START MATERIAL SHOWN

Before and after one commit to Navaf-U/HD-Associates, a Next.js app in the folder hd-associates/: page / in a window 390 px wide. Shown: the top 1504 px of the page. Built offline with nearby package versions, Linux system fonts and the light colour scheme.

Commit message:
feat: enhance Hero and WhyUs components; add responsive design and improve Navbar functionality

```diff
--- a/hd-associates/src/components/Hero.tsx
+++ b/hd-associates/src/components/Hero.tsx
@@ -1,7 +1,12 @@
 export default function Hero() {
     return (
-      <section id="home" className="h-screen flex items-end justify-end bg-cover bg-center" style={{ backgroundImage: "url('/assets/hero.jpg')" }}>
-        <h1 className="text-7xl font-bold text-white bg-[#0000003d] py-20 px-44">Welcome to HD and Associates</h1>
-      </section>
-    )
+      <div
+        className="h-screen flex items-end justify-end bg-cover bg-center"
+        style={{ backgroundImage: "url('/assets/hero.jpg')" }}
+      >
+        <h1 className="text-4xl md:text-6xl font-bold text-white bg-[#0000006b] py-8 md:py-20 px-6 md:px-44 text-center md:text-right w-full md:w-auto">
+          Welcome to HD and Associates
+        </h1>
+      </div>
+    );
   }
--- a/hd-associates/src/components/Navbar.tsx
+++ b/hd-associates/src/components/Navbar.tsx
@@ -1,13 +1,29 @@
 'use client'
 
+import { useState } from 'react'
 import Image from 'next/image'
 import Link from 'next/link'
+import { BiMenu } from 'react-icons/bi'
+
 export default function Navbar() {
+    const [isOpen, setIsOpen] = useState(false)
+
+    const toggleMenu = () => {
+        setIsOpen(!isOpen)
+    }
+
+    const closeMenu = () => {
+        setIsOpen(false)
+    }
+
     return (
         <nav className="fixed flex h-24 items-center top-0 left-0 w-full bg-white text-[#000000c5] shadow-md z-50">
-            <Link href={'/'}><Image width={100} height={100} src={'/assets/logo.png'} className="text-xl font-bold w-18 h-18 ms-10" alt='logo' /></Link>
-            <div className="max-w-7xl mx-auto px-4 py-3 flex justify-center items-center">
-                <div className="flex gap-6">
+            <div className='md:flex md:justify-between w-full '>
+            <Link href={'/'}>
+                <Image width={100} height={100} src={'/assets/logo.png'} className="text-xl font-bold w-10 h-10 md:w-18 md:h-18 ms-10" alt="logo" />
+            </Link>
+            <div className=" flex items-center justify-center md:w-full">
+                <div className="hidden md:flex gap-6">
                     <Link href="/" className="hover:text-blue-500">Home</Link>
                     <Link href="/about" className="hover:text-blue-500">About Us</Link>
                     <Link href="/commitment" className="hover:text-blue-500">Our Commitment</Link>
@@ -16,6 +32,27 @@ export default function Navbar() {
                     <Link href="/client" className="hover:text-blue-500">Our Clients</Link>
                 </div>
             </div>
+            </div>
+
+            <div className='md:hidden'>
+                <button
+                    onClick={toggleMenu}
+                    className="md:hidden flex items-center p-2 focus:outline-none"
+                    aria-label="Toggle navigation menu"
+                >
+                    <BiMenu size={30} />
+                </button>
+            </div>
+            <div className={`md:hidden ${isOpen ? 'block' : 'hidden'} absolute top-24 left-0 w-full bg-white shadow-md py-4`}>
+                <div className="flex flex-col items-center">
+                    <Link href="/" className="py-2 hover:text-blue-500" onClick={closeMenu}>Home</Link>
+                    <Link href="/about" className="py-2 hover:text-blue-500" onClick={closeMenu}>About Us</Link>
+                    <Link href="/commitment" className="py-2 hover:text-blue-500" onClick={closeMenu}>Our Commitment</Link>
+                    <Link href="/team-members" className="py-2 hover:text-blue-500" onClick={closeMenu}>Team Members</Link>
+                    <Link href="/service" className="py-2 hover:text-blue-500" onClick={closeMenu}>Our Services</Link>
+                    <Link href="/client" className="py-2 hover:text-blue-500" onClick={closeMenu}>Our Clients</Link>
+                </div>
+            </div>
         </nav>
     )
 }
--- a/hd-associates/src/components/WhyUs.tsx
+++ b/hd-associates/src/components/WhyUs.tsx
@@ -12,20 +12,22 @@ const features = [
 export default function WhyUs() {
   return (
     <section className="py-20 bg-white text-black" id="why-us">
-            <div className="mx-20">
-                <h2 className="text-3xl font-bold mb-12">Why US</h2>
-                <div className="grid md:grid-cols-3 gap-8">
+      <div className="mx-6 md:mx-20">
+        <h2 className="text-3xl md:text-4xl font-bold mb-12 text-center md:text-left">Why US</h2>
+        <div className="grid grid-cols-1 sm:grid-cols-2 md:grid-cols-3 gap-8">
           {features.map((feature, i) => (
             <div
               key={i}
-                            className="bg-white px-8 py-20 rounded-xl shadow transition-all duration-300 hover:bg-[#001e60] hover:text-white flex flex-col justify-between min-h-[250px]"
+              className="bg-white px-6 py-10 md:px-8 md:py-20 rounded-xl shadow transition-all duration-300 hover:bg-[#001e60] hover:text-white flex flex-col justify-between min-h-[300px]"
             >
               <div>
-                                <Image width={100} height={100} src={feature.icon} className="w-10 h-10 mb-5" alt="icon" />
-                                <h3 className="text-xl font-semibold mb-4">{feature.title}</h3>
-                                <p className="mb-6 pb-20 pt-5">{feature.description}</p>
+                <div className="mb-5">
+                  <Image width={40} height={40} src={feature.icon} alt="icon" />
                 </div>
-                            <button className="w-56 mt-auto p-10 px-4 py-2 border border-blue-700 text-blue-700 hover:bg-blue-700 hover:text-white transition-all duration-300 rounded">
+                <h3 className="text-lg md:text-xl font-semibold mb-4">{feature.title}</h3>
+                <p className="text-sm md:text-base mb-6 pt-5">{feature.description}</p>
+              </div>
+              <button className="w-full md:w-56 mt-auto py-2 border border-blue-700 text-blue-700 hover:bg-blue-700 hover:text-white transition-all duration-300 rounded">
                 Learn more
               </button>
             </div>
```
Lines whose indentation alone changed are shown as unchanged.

END MATERIAL SHOWN

- _WHAT YOU SHOULD DO_:
From the entries above, extract each line containing "import".

- _RESPONSE BOX_:
+import { useState } from 'react'
 import Image from 'next/image'
 import Link from 'next/link'
+import { BiMenu } from 'react-icons/bi'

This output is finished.